Gold Million Records — formerly known as Plastic Fantastic — has hosted the Ramones, Blondie, Talking Heads, Lene Lovich, Joan Jett, the Jam, the Thompson Twins, the Alarm, Chubby Checker, Todd Rundgren, and countless others since it opened in 1976. Now, after 42 years, the Bryn Mawr music mecca is closing.

The owners, Harold Gold and Max I. Million, are responsible for amassing the store's 50,000-odd LPs and 45s, as well as extensive music memorabilia that goes well beyond the last four decades of music and culture.
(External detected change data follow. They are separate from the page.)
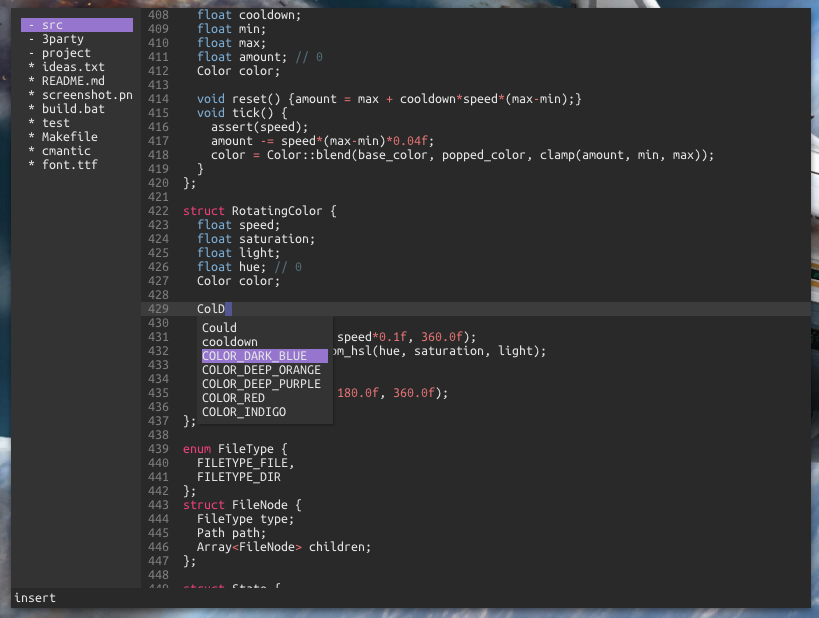
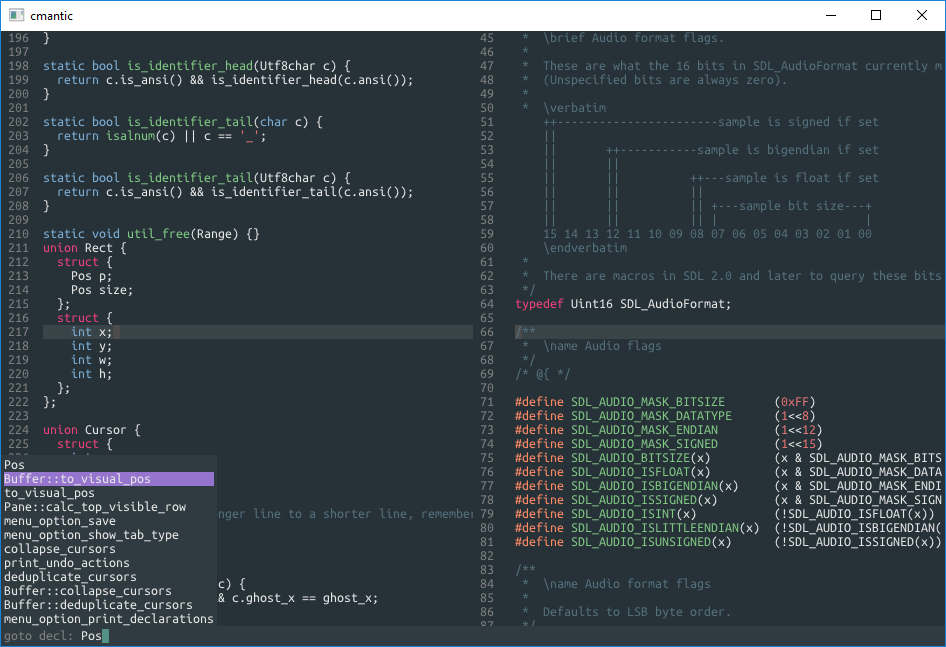
Implemented goto definition withing current file

Changed region(s): [[0.0, 0.0, 1.0, 1.0], [0.5495, 0.8916, 0.7631, 0.9531]]

diff --git a/src/cmantic.cpp b/src/cmantic.cpp
@@ -1,17 +1,15 @@
 /*
  * TODO:
- * clean trailing whitespace
+ * Jumplist
  * Pane stack
  * Visual mode
  * Highlight inserted text (through copy/paste, or undo, but probably not for insert mode)
  * Size limit on undo/redo
  * Fix memory leak occuring between frames
- * Goto definition
+ * Index entire file tree
  * Syntactical Regex engine (regex with extensions for lexical tokens like identifiers, numbers, and maybe even functions, expressions etc.)
  * Compress undo history?
  * Make syntax highlighter use declaration list
- *
- * Add support for sublimes yaml-based syntax highlighting?
  *
  * Update identifiers as you type
  *       When you make a change, go backwards to check if it was an
@@ -22,8 +20,6 @@
  * Folding
  * Multiuser editing
  * TODO stack
- * copy-paste
- * Jumplist
  * Optimize autocompletion using some sort of A*
  * update file list on change
  *
@@ -97,6 +93,7 @@ enum Mode {
   MODE_SEARCH,
   MODE_YANK,
   MODE_FILESEARCH,
+  MODE_GOTO_DEFINITION,
   MODE_COUNT
 };
 
@@ -298,6 +295,7 @@ struct Buffer {
   String filename;
   const char * endline_string; // ENDLINE_WINDOWS or ENDLINE_UNIX
 
+  Array<Cursor> cursors;
   Array<StringBuffer> lines;
   int tab_type; /* 0 for tabs, 1+ for spaces */
 
@@ -310,9 +308,10 @@ struct Buffer {
   Array<Range> declarations;
   Array<String> identifiers;
 
-  Array<Cursor> cursors;
 
   // methods
+  Range* Buffer::getdeclaration(Slice s);
+  TokenInfo* gettoken(Pos p);
   Slice getslice(Pos a, Pos b) {return lines[a.y](a.x, b.x);} // range is inclusive
   Slice getslice(Range r) {return lines[r.a.y](r.a.x, r.b.x);} // range is inclusive
   bool modified() {return _next_undo_action > 0;}
@@ -716,6 +715,7 @@ enum PaneType {
   PANETYPE_MENU,
   PANETYPE_STATUSMESSAGE,
   PANETYPE_DROPDOWN,
+  PANETYPE_GOTO_DEFINITION,
 };
 
 struct MenuOption {
@@ -760,6 +760,7 @@ struct Pane {
   // internal methods
   void render_edit();
   void render_as_dropdown();
+  void render_goto_definition();
   void render_menu();
   void render_textsearch();
   void render_filesearch();
@@ -887,6 +888,8 @@ struct State {
   Buffer dropdown_buffer;
   Pane filetree_pane;
   Buffer filetree_buffer;
+  Pane goto_definition_pane;
+  Buffer goto_definition_buffer;
   Buffer null_buffer;
 
   Array<Buffer*> buffers;
@@ -1264,7 +1267,7 @@ static void tokenize(Buffer &b) {
         Slice s = b.getslice(ti.r);
         if (i+2 < tokens.size && (s == "struct" || s == "enum" || s == "class" || s == "#define") &&
             tokens[i+1].token == TOKEN_IDENTIFIER &&
-            tokens[i+2].token == '}') {
+            tokens[i+2].token == '{') {
           declarations += tokens[i+1].r;
           break;
         }
@@ -1421,7 +1424,7 @@ static struct {MenuOption opt; void(*fun)();} menu_options[] = {
     menu_option_show_tab_type
   },
   {
-    Slice::create("show_declaration"),
+    Slice::create("show_declarations"),
     Slice::create("Show all declarations in current buffer"),
     menu_option_print_declarations
   }
@@ -1452,6 +1455,14 @@ static void mode_search() {
   G.search_failed = 0;
   G.bottom_pane = &G.search_pane;
   G.search_buffer.empty();
+}
+
+static void mode_goto_definition() {
+  mode_cleanup();
+  G.mode = MODE_GOTO_DEFINITION;
+  G.bottom_pane = &G.goto_definition_pane;
+  G.selected_pane = &G.goto_definition_pane;
+  G.goto_definition_buffer.empty();
 }
 
 static void mode_filesearch() {
@@ -1818,6 +1829,17 @@ static bool movement_default(Pane &pane, int key) {
       }
       break;}
 
+    case '*': {
+      TokenInfo *t = buffer.gettoken(buffer.cursors[0].pos);
+      if (!t)
+        break;
+      if (t->token != TOKEN_IDENTIFIER)
+        break;
+      G.search_term_background_color.reset();
+      G.search_buffer[0].length = 0;
+      G.search_buffer[0] += buffer.getslice(t->r);
+      buffer.find_and_move(G.search_buffer[0].slice, false);
+      break;}
     default:
       return false;
   }
@@ -1979,6 +2001,15 @@ static void state_init() {
   G.status_message_pane.active_highlight_background_color = &G.active_highlight_background_color.color;
   G.status_message_pane.margin = 5;
 
+  // goto definition pane
+  G.goto_definition_buffer.empty();
+  G.goto_definition_pane.type = PANETYPE_GOTO_DEFINITION;
+  G.goto_definition_pane.buffer = &G.goto_definition_buffer;
+  G.goto_definition_pane.background_color = &G.bottom_pane_highlight.color;
+  G.goto_definition_pane.text_color = &G.default_text_color;
+  G.goto_definition_pane.active_highlight_background_color = &COLOR_DEEP_PURPLE;
+  G.goto_definition_pane.margin = 5;
+
   G.editing_pane = main_pane;
   G.bottom_pane = &G.status_message_pane;
   G.selected_pane = main_pane;
@@ -2070,6 +2101,20 @@ static void handle_input(Utf8char input, SpecialKey special_key, bool ctrl) {
       case 'b':
         buffer.move_to(0, buffer.num_lines()-1);
         break;
+      case 'd': {
+        // goto declaration
+        TokenInfo *t = buffer.gettoken(buffer.cursors[0].pos);
+        if (!t)
+          break;
+        if (t->token != TOKEN_IDENTIFIER)
+          break;
+
+        Range *decl = buffer.getdeclaration(buffer.getslice(t->r));
+        if (!decl)
+          break;
+
+        buffer.move_to(decl->a);
+        break;}
     }
     mode_normal(true);
     break;
@@ -2106,6 +2151,34 @@ static void handle_input(Utf8char input, SpecialKey special_key, bool ctrl) {
       handle_menu_insert(key, G.menu_pane);
     /* FIXME: if backspace so that menu_buffer is empty, exit menu mode */
     break;
+
+  case MODE_GOTO_DEFINITION: {
+    if (key == KEY_ESCAPE) {
+      mode_normal(true);
+      break;
+    }
+
+    if (key == KEY_RETURN) {
+      Slice* opt = G.goto_definition_pane.menu_get_selection();
+      if (!opt) {
+        status_message_set("\"{}\": No such file", &G.goto_definition_buffer[0].slice);
+        mode_normal(false);
+        break;
+      }
+
+      Range *decl = buffer.getdeclaration(*opt);
+      if (!decl) {
+        mode_normal(true);
+        break;
+      }
+
+      buffer.move_to(decl->a);
+      mode_normal(true);
+      break;
+    }
+
+    handle_menu_insert(key, G.goto_definition_pane);
+    break;}
 
   case MODE_FILESEARCH:
     if (special_key == KEY_RETURN) {
@@ -2184,23 +2257,25 @@ static void handle_input(Utf8char input, SpecialKey special_key, bool ctrl) {
     buffer.action_begin();
     Array<Cursor> cursors = buffer.cursors.copy_shallow();
     if (movement_default(*G.editing_pane, key)) {
-      StringBuffer sb = {};
-      for (int i = 0; i < cursors.size; ++i) {
-        Pos a = cursors[i].pos;
-        Pos b = buffer.cursors[i].pos;
-        if (b < a)
-          swap(a,b);
+      if (cursors.size == buffer.cursors.size) {
+        StringBuffer sb = {};
+        for (int i = 0; i < cursors.size; ++i) {
+          Pos a = cursors[i].pos;
+          Pos b = buffer.cursors[i].pos;
+          if (b < a)
+            swap(a,b);
 
-        StringBuffer s = buffer.range_to_string({a,b});
-        sb += s;
-        if (i < cursors.size-1)
-          sb += '\n';
-        util_free(s);
+          StringBuffer s = buffer.range_to_string({a,b});
+          sb += s;
+          if (i < cursors.size-1)
+            sb += '\n';
+          util_free(s);
 
-        buffer.cursors[i].pos = a;
+          buffer.cursors[i].pos = a;
+        }
+        SDL_SetClipboardText(sb.chars);
+        util_free(sb);
       }
-      SDL_SetClipboardText(sb.chars);
-      util_free(sb);
     }
 
     buffer.action_end();
@@ -2213,13 +2288,15 @@ static void handle_input(Utf8char input, SpecialKey special_key, bool ctrl) {
     buffer.action_begin();
     Array<Cursor> cursors = buffer.cursors.copy_shallow();
     if (movement_default(*G.editing_pane, key)) {
-      // delete movement range
-      for (int i = 0; i < cursors.size; ++i) {
-        Pos a = cursors[i].pos;
-        Pos b = buffer.cursors[i].pos;
-        if (b < a)
-          swap(a,b);
-        buffer.remove_range(a, b, i);
+      if (cursors.size == buffer.cursors.size) {
+        // delete movement range
+        for (int i = 0; i < cursors.size; ++i) {
+          Pos a = cursors[i].pos;
+          Pos b = buffer.cursors[i].pos;
+          if (b < a)
+            swap(a,b);
+          buffer.remove_range(a, b, i);
+        }
       }
     }
     else {
@@ -2288,6 +2365,10 @@ static void handle_input(Utf8char input, SpecialKey special_key, bool ctrl) {
 
     case KEY_ESCAPE:
       buffer.collapse_cursors();
+      break;
+
+    case CONTROL('g'):
+      mode_goto_definition();
       break;
 
     case '=':
@@ -2685,6 +2766,31 @@ StringBuffer Buffer::range_to_string(const Range r) {
       s += lines[r.b.y](0, r.b.x);
     return s;
   }
+}
+
+Range* Buffer::getdeclaration(Slice s) {
+  for (Range &r : declarations)
+    if (getslice(r) == s)
+      return &r;
+  return 0;
+}
+
+TokenInfo* Buffer::gettoken(Pos p) {
+  // TODO: binary search
+  int a = 0, b = tokens.size-1;
+
+  while (a <= b) {
+    int mid = (a+b)/2;
+    if (tokens[mid].a <= p && p < tokens[mid].b) {
+      printf("{%i %i}\n", tokens[mid].a.x, tokens[mid].b.x);
+      return &tokens[mid];
+    }
+    if (tokens[mid].a < p)
+      a = mid+1;
+    else
+      b = mid-1;
+  }
+  return 0;
 }
 
 void Buffer::move(int marker_idx, int dx, int dy) {
@@ -4020,6 +4126,9 @@ void Pane::render() {
     case PANETYPE_DROPDOWN:
       render_as_dropdown();
       break;
+    case PANETYPE_GOTO_DEFINITION:
+      render_goto_definition();
+      break;
   }
 }
 
@@ -4114,6 +4223,21 @@ void Pane::render_filesearch() {
 void Pane::render_textsearch() {
   render_single_line(Slice::create("search: "));
   render_menu_popup(VIEW(G.editing_pane->buffer->identifiers, slice));
+}
+
+void Pane::render_goto_definition() {
+  Buffer &b = *G.editing_pane->buffer;
+  render_single_line(Slice::create("goto decl: "));
+
+  Array<Slice> decls = {};
+  if (G.flags.cursor_dirty) {
+    decls.reserve(b.declarations.size);
+    for (Range r : b.declarations)
+      decls += b.getslice(r);
+  }
+
+  render_menu_popup(view(decls));
+  util_free(decls);
 }
 
 void Pane::render_menu() {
On Friday, they announced the closing with an eBay ad as bright and eclectic as their store— "LeGeNDaRY PHiLLY RoCK 'N RoLL ReCoRD SToRe iNVeNToRY 4 SaLe," it reads.

The Ramones peer through shades  to sign autographs
Scott Weiner
The Ramones peer through shades  to sign autographs

Everything in the store — from records to memorabilia — is on sale for 33 percent off (in honor of the RPMs). They want to sell most of their merchandise before they close for good.

Gold Million had already downsized once, in 2004 when it moved from Ardmore to Bryn Mawr and changed names. This will be a long undertaking, considering the extent of their collection. Though the store seems packed with vintage goods (it doesn't sell new releases), Gold and Million have even more merchandise and records at their apartment above the store, and the basement.

Gold and Million plan on continuing to sell their wares online once they retire, but they look forward to spending more time traveling and with family.

The store has a floor-to-floor collage of photos and newspaper clippings, many signed, which document the store's illustrious guests.

Iggy Pop eats dog food in front of a crowd of fans
C
Iggy Pop eats dog food in front of a crowd of fans

"He's eating a can of dog food … and then he spit it out into the crowd, and he signed the wall, 'Iggy eats here,'" said Gold, describing a photo of a young Iggy Pop towering over a rapturous crowd in the original shop in Ardmore. The room is packed with long-haired teenagers.

"Right after we opened, this whole New Wave thing kicked in, and I worked in record companies, so I had contacts," Gold said of his famous visitors.

Million said they hosted most of their guests prior to the artists' careers taking off. She recalled, "They were babies at the time. The record company said, 'We have a brand-new artist, her name is Joan Jett, she's, like, sort of punky and wild. Would you consider having her come to sign some records?' I said, sure. We didn't even know who she was."

Although Gold Million served the Main Line and beyond, some of the customers included the artists who visited. "When the Runaways came with Joan Jett, they all bought Saturday Night Fever," said Gold, "and we had the police in here, they all bought jazz records." In the pre-internet era, the shop was vital to music culture, a place where fans' idols became real. The owners said most record stores have a specialty, but their shop has it all.

Joan Jett signs a fan’s chest
Scott Weiner
Joan Jett signs a fan’s chest

Along with the records, amassed mostly from private collectors and meticulously combed through, cleaned, and organized, the shop sells a  variety of artifacts. These includes racks of "new old stock" T's and sweatshirts, which Million said are the excess stock of vintage concert merchandise, preserved in their original condition by clothing companies and eventually sold off. The shop also sells "anything counterculture" — among the gems is a plastic-sleeved People magazine noting the death of John Lennon, several gold records, signed posters, art, and guitars, clocks, and other trinkets that Million creates from scratched records.

On their plans to close, Gold acknowledged, "It's surreal, a little, it's making us a little nervous."

"We don't really feel it yet, but just the thought of it makes our stomachs tingly," Million added.

"I think it was really huge for the community because a lot of the older community … they're still listening to records," said Million.

"And their kids are now our customers," said Gold, pointing out a woman and her son who were browsing through some Beatles albums.